**Task details**: The records below are to be reproduced exactly, with every picture left out.

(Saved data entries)
▶
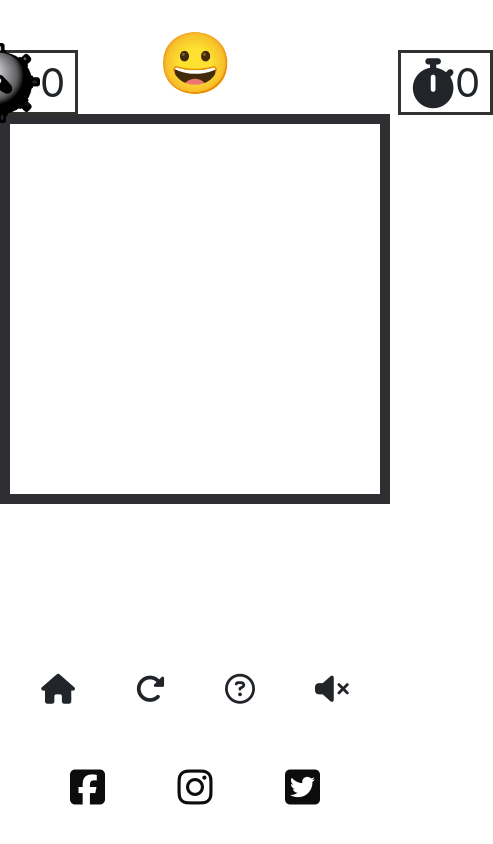
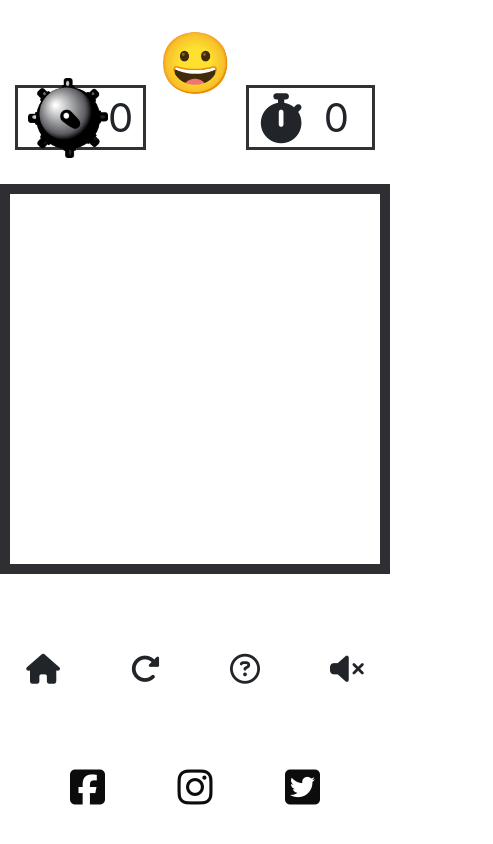
Before and after one commit to dougyb83/minesweeper, a plain HTML site: page game.html in a window 390 px wide. Shown: the whole page, 493 px wide, since content can reach past the window. Drawn offline with nearby package versions, Linux system fonts and the light colour scheme.

Commit message:
Improve media queries to position items

```diff
--- a/assets/css/style.css
+++ b/assets/css/style.css
@@ -162,20 +162,26 @@ footer {
         height: 60vw;
         width: 60vw;
     }
+
+    .controls {
+        margin-right: 0;
+    }
 }
 
 @media screen and (max-width: 768px) {
     .game-board {
         height: 73vw;
         width: 73vw;
+        margin-top: 10px;
+        margin-bottom: 10px;
     }
 
     .controls {
         position: absolute;
-        bottom: 130px;
+        bottom: 95px;
         flex-direction: row;
         justify-content: center;
-        gap: 20px;
+        gap: 40px;
         font-size: 30px;
     }
 
@@ -217,5 +223,30 @@ footer {
     .game-board {
         height: 100vw;
         width: 100vw;
+        margin-top: 10px;
+        margin-bottom: 10px;
+    }
+
+    .game-board-container {
+        top: 60px;
+    }
+
+    .info-display {
+        top: 85px;
+        margin: 0;
+        gap: 50px;
+    }
+
+    .controls {
+        bottom: 150px;
+        gap: 25px;
+    }
+
+    .mine-count-container {
+        margin: 0;
+    }
+
+    .timer-container {
+        margin: 0;
     }
 }
```
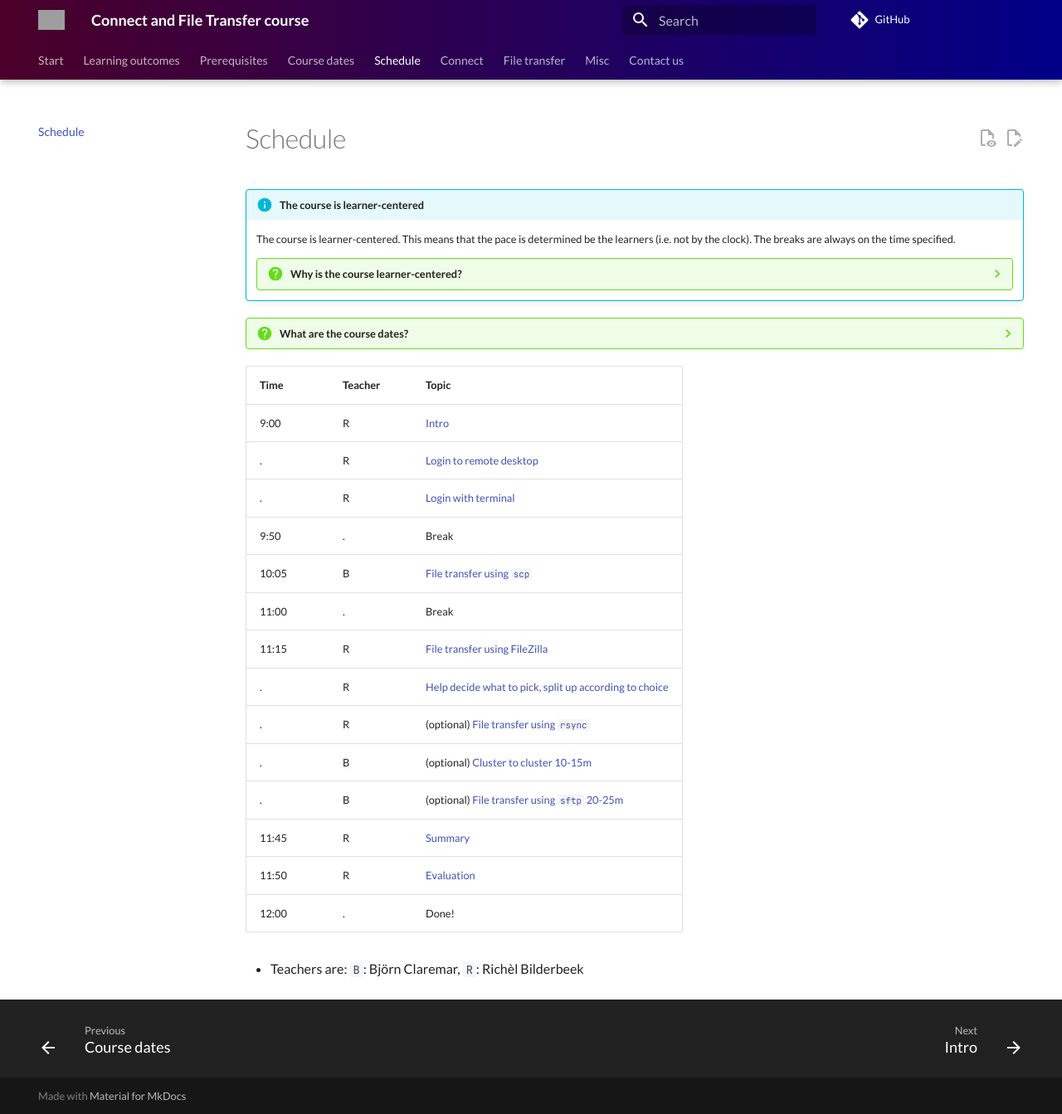
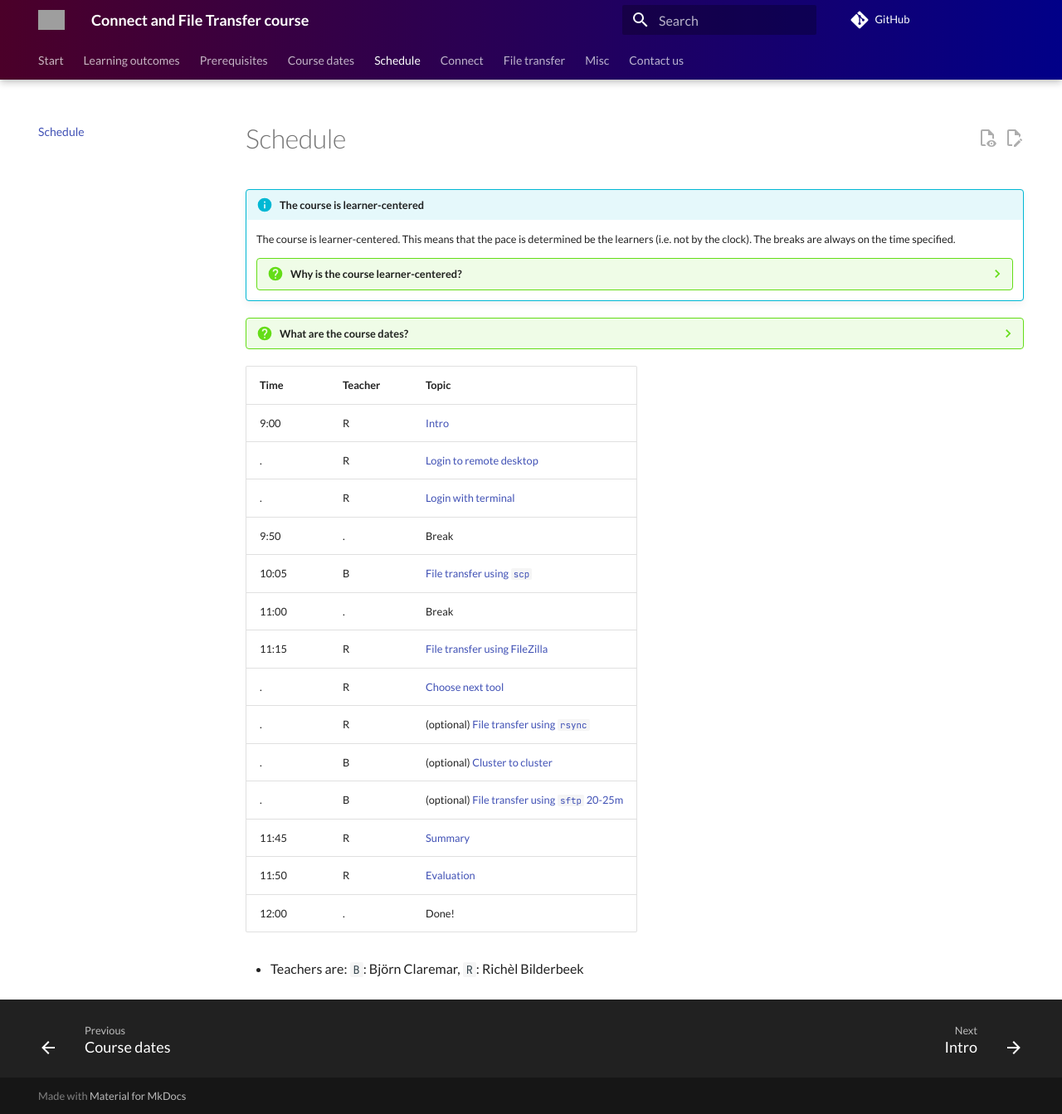
Before and after one commit to UPPMAX/naiss_file_transfer_course, an MkDocs documentation site: the page built from docs/schedule.md, in a window 1280 px wide and 1343 px high. Shown: the whole window at 83% size. Built offline with MkDocs 1.6.1 and Material for MkDocs 9.7.7, drawn with Linux system fonts in a browser that asks for light colours; comment, search, counter and statistics services are not loaded; grey boxes are pictures that could not be loaded.

Commit message:
Replace 'Vote' by 'Choose next'

```diff
--- a/docs/schedule.md
+++ b/docs/schedule.md
@@ -32,9 +32,9 @@ Time  |Teacher|Topic
 10:05 |B      |[File transfer using `scp`](sessions/scp/README.md)
 11:00 |.      |Break
 11:15 |R      |[File transfer using FileZilla](sessions/filezilla/README.md)
-.     |R      |[Help decide what to pick, split up according to choice](sessions/vote.md)
+.     |R      |[Choose next tool](sessions/choose_next.md)
 .     |R      |(optional) [File transfer using `rsync`](sessions/rsync/README.md)
-.     |B      |(optional) [Cluster to cluster 10-15m](sessions/cluster2cluster/README.md)
+.     |B      |(optional) [Cluster to cluster](sessions/cluster2cluster/README.md)
 .     |B      |(optional) [File transfer using `sftp` 20-25m](sessions/sftp/README.md)
 11:45 |R      |[Summary](sessions/summary.md)
 11:50 |R      |[Evaluation](evaluation.md)
```
Also changed, not shown: docs/lesson_plans/20260202/README.md (+3 -1 lines), docs/sessions/choose_next.md (added, +28 -0 lines), docs/sessions/vote.md (deleted, +0 -22 lines).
◀
**Result of this exercise**:
Before and after one commit to dougyb83/minesweeper, a plain HTML site: page game.html in a window 390 px wide. Shown: the whole page, 493 px wide, since content can reach past the window. Drawn offline with nearby package versions, Linux system fonts and the light colour scheme.

Commit message:
Improve media queries to position items

```diff
--- a/assets/css/style.css
+++ b/assets/css/style.css
@@ -162,20 +162,26 @@ footer {
         height: 60vw;
         width: 60vw;
     }
+
+    .controls {
+        margin-right: 0;
+    }
 }
 
 @media screen and (max-width: 768px) {
     .game-board {
         height: 73vw;
         width: 73vw;
+        margin-top: 10px;
+        margin-bottom: 10px;
     }
 
     .controls {
         position: absolute;
-        bottom: 130px;
+        bottom: 95px;
         flex-direction: row;
         justify-content: center;
-        gap: 20px;
+        gap: 40px;
         font-size: 30px;
     }
 
@@ -217,5 +223,30 @@ footer {
     .game-board {
         height: 100vw;
         width: 100vw;
+        margin-top: 10px;
+        margin-bottom: 10px;
+    }
+
+    .game-board-container {
+        top: 60px;
+    }
+
+    .info-display {
+        top: 85px;
+        margin: 0;
+        gap: 50px;
+    }
+
+    .controls {
+        bottom: 150px;
+        gap: 25px;
+    }
+
+    .mine-count-container {
+        margin: 0;
+    }
+
+    .timer-container {
+        margin: 0;
     }
 }
```
Before and after one commit to UPPMAX/naiss_file_transfer_course, an MkDocs documentation site: the page built from docs/schedule.md, in a window 1280 px wide and 1343 px high. Shown: the whole window at 83% size. Built offline with MkDocs 1.6.1 and Material for MkDocs 9.7.7, drawn with Linux system fonts in a browser that asks for light colours; comment, search, counter and statistics services are not loaded; grey boxes are pictures that could not be loaded.

Commit message:
Replace 'Vote' by 'Choose next'

```diff
--- a/docs/schedule.md
+++ b/docs/schedule.md
@@ -32,9 +32,9 @@ Time  |Teacher|Topic
 10:05 |B      |[File transfer using `scp`](sessions/scp/README.md)
 11:00 |.      |Break
 11:15 |R      |[File transfer using FileZilla](sessions/filezilla/README.md)
-.     |R      |[Help decide what to pick, split up according to choice](sessions/vote.md)
+.     |R      |[Choose next tool](sessions/choose_next.md)
 .     |R      |(optional) [File transfer using `rsync`](sessions/rsync/README.md)
-.     |B      |(optional) [Cluster to cluster 10-15m](sessions/cluster2cluster/README.md)
+.     |B      |(optional) [Cluster to cluster](sessions/cluster2cluster/README.md)
 .     |B      |(optional) [File transfer using `sftp` 20-25m](sessions/sftp/README.md)
 11:45 |R      |[Summary](sessions/summary.md)
 11:50 |R      |[Evaluation](evaluation.md)
```
Also changed, not shown: docs/lesson_plans/20260202/README.md (+3 -1 lines), docs/sessions/choose_next.md (added, +28 -0 lines), docs/sessions/vote.md (deleted, +0 -22 lines).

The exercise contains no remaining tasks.